Input data:
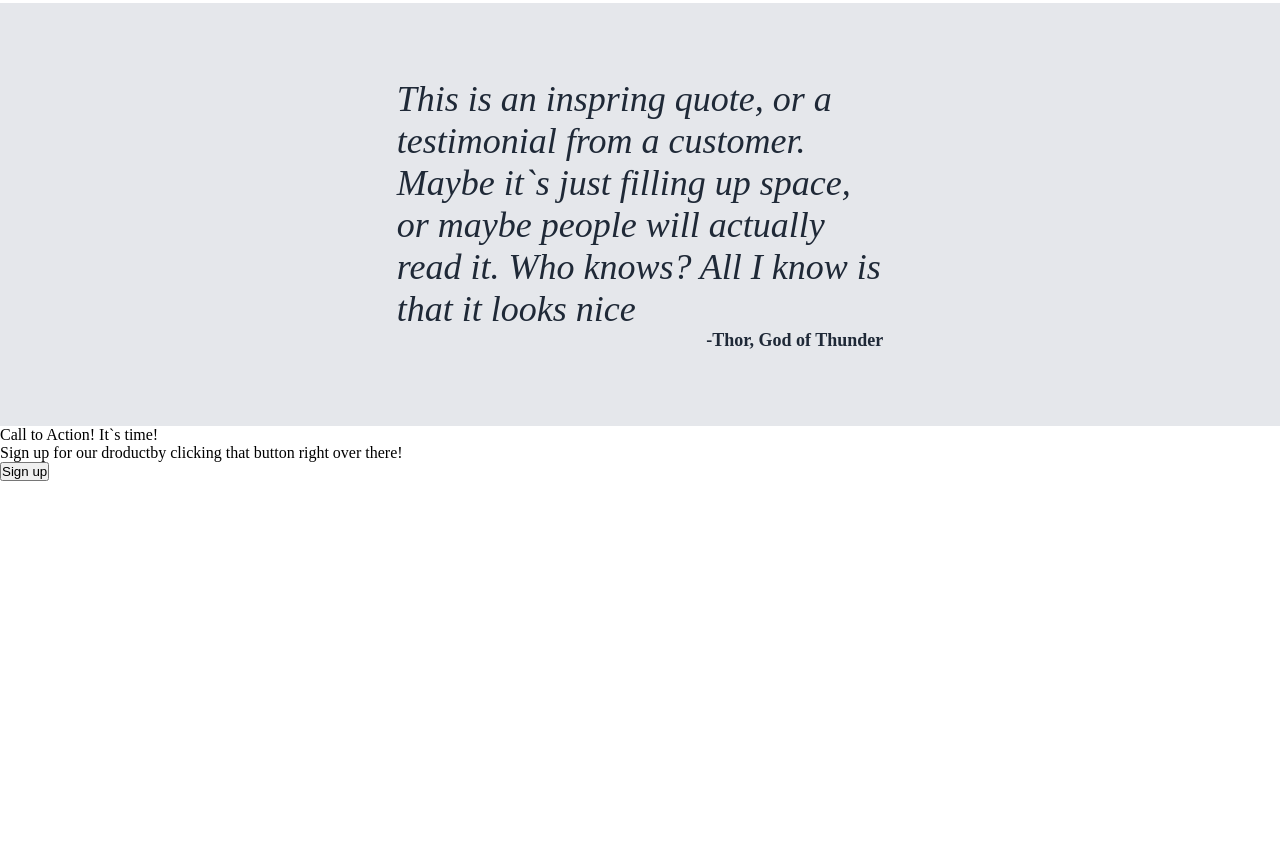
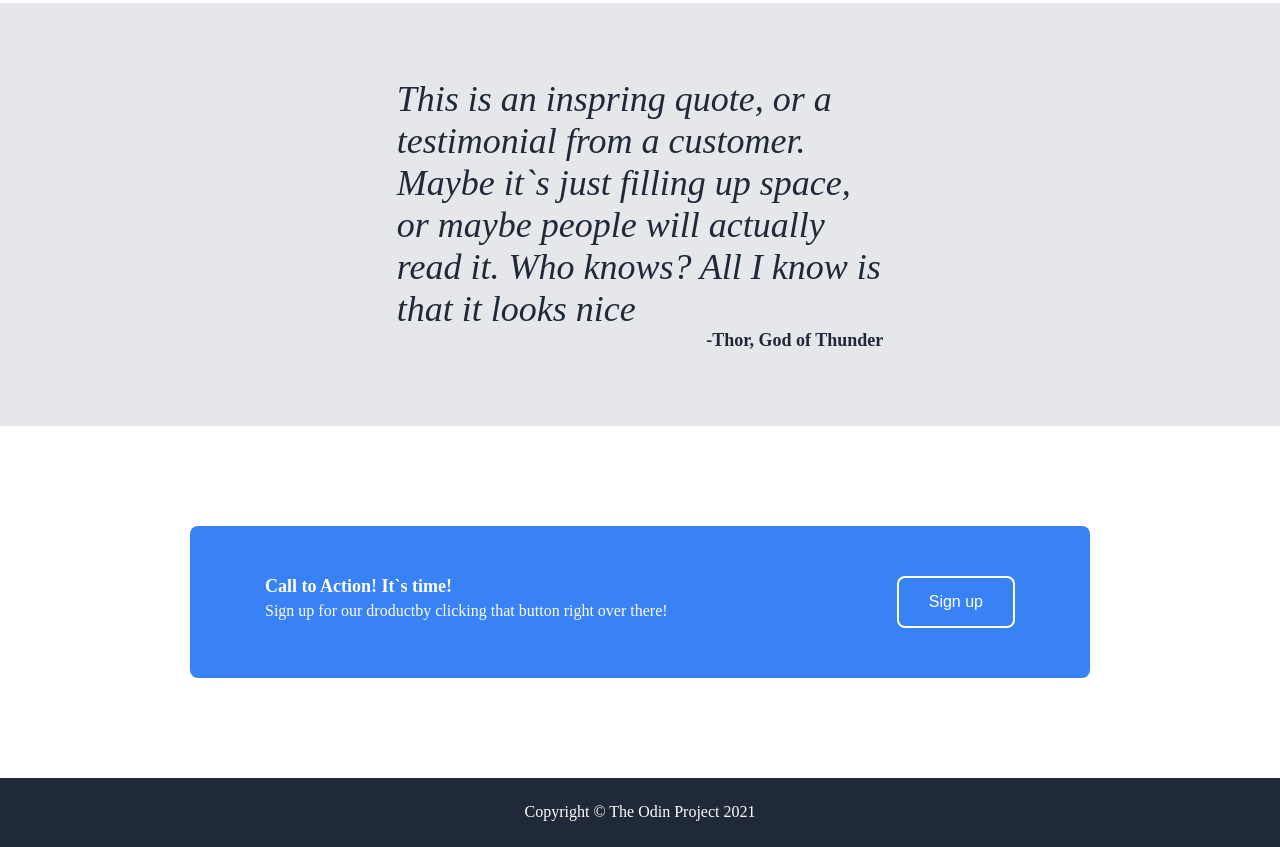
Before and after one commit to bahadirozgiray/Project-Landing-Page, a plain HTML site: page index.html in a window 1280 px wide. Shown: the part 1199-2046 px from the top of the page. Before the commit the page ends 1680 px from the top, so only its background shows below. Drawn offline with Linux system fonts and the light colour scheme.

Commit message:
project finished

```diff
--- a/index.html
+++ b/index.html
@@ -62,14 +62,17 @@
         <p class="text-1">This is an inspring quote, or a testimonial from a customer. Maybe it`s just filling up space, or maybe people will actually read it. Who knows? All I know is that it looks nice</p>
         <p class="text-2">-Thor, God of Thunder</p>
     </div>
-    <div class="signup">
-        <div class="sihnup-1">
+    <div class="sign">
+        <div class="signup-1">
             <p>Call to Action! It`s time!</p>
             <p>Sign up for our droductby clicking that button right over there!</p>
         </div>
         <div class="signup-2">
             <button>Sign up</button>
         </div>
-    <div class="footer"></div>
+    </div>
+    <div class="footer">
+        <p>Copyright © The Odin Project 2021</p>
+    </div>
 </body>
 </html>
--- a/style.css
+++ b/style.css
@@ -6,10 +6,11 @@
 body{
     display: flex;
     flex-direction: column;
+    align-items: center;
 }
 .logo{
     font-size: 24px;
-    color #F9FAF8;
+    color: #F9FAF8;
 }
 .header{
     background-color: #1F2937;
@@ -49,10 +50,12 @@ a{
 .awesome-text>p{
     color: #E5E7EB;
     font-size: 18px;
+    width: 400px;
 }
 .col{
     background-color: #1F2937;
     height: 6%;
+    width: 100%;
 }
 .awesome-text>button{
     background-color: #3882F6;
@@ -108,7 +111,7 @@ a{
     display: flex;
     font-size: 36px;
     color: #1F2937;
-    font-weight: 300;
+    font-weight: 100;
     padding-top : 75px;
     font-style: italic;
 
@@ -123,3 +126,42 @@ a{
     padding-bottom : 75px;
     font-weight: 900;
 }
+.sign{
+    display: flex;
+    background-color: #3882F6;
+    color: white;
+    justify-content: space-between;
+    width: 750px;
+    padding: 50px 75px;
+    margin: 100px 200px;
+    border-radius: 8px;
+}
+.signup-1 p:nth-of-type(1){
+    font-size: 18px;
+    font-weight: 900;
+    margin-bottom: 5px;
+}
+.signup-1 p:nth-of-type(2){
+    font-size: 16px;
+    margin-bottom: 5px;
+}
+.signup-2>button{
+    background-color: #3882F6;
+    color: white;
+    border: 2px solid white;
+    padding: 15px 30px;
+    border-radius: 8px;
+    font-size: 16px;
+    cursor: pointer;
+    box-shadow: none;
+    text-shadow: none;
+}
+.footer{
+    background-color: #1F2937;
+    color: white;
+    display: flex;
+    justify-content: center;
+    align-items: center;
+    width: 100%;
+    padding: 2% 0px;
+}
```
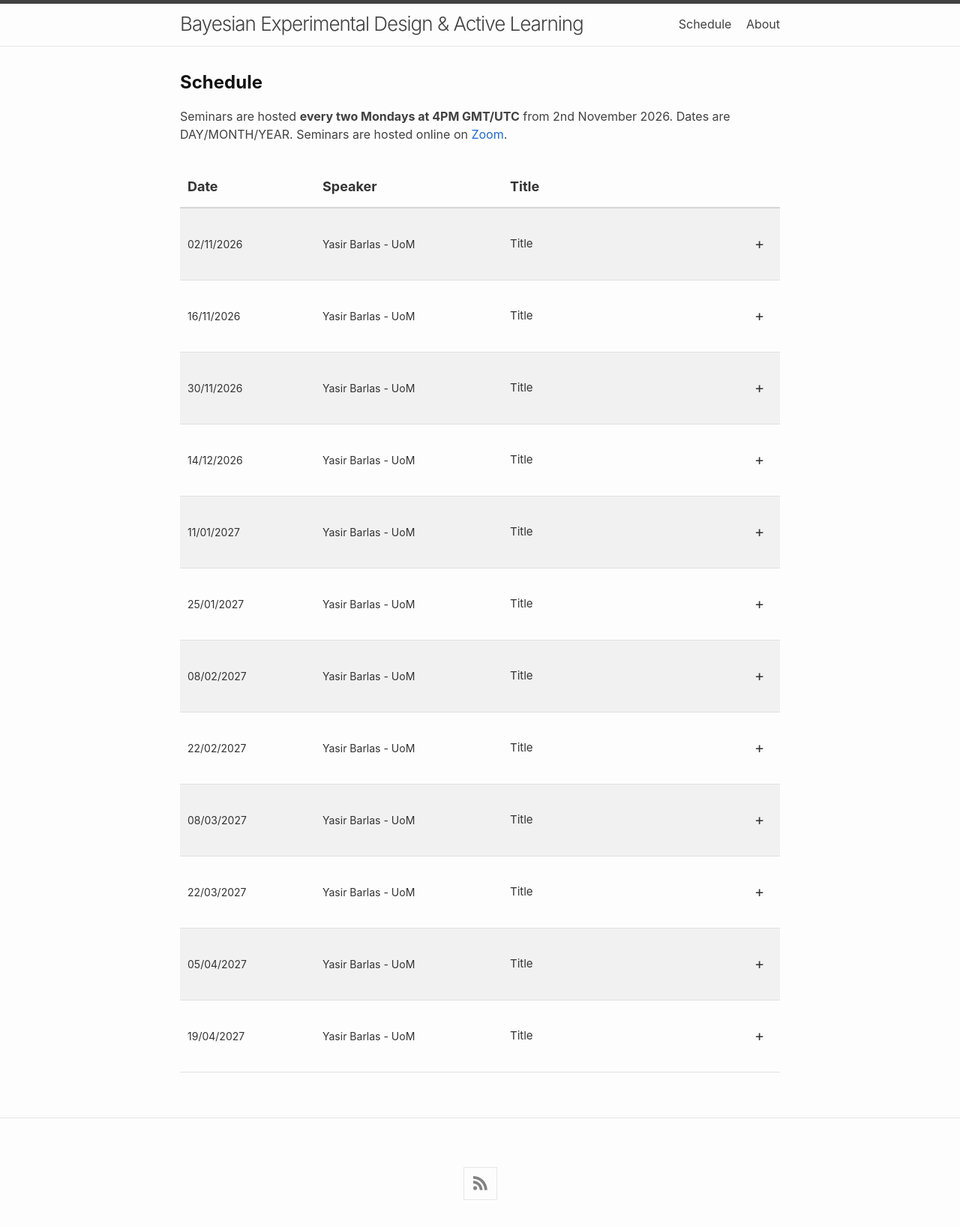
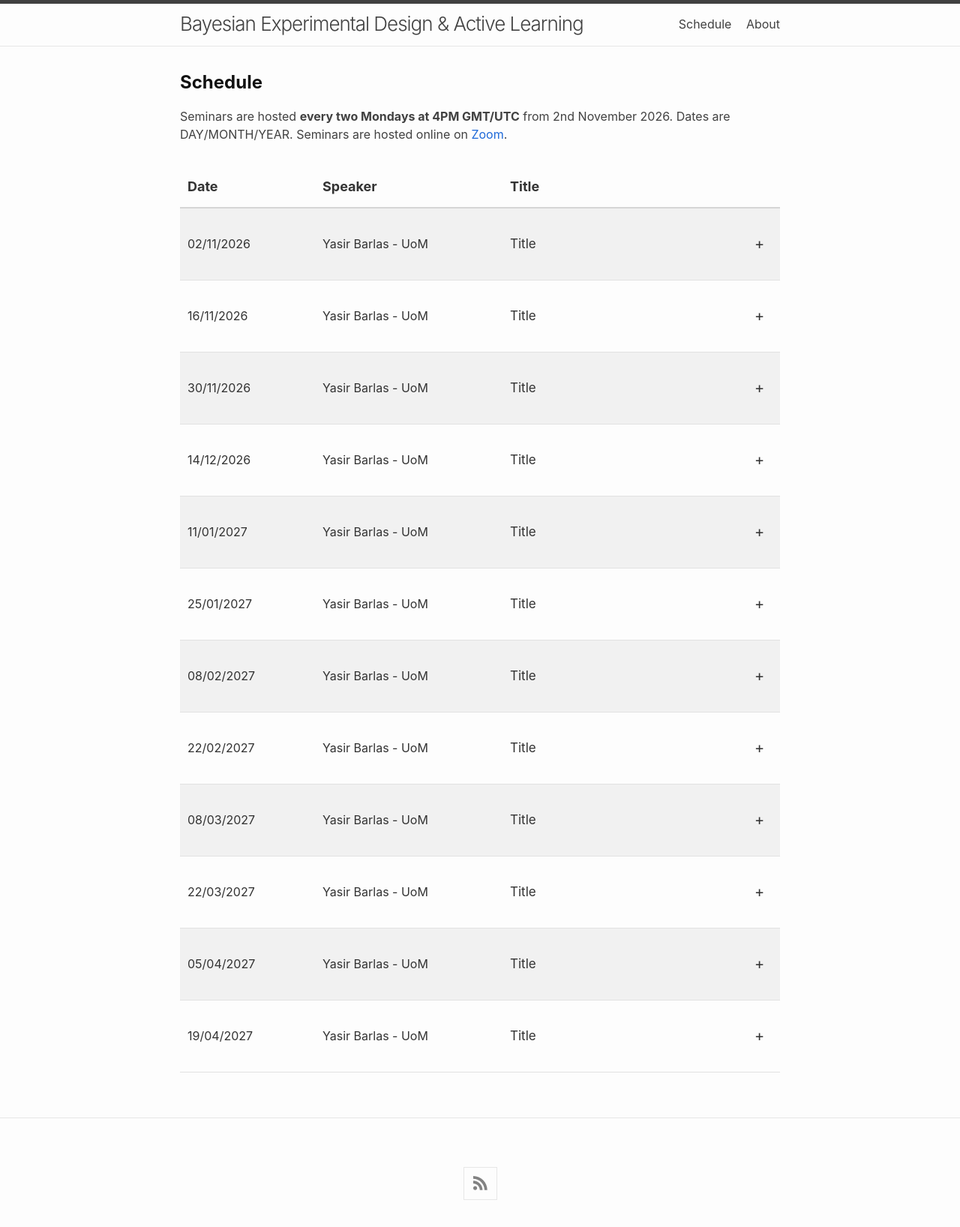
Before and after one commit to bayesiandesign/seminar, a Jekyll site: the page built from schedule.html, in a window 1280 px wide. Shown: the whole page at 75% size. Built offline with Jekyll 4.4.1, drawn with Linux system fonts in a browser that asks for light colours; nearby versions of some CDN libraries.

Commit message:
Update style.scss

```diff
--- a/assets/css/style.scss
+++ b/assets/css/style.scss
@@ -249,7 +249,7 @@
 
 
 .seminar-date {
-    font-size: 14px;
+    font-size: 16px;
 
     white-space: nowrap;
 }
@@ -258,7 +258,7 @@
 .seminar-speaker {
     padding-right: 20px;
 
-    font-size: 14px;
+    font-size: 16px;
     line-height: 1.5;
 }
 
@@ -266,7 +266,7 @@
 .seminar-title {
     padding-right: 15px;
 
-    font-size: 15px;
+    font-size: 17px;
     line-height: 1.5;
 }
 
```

Exercise: Which lines in the entries above contain "from"? Pull each of them out.

Solution to this task:
Before and after one commit to bahadirozgiray/Project-Landing-Page, a plain HTML site: page index.html in a window 1280 px wide. Shown: the part 1199-2046 px from the top of the page. Before the commit the page ends 1680 px from the top, so only its background shows below. Drawn offline with Linux system fonts and the light colour scheme.
         <p class="text-1">This is an inspring quote, or a testimonial from a customer. Maybe it`s just filling up space, or maybe people will actually read it. Who knows? All I know is that it looks nice</p>
Before and after one commit to bayesiandesign/seminar, a Jekyll site: the page built from schedule.html, in a window 1280 px wide. Shown: the whole page at 75% size. Built offline with Jekyll 4.4.1, drawn with Linux system fonts in a browser that asks for light colours; nearby versions of some CDN libraries.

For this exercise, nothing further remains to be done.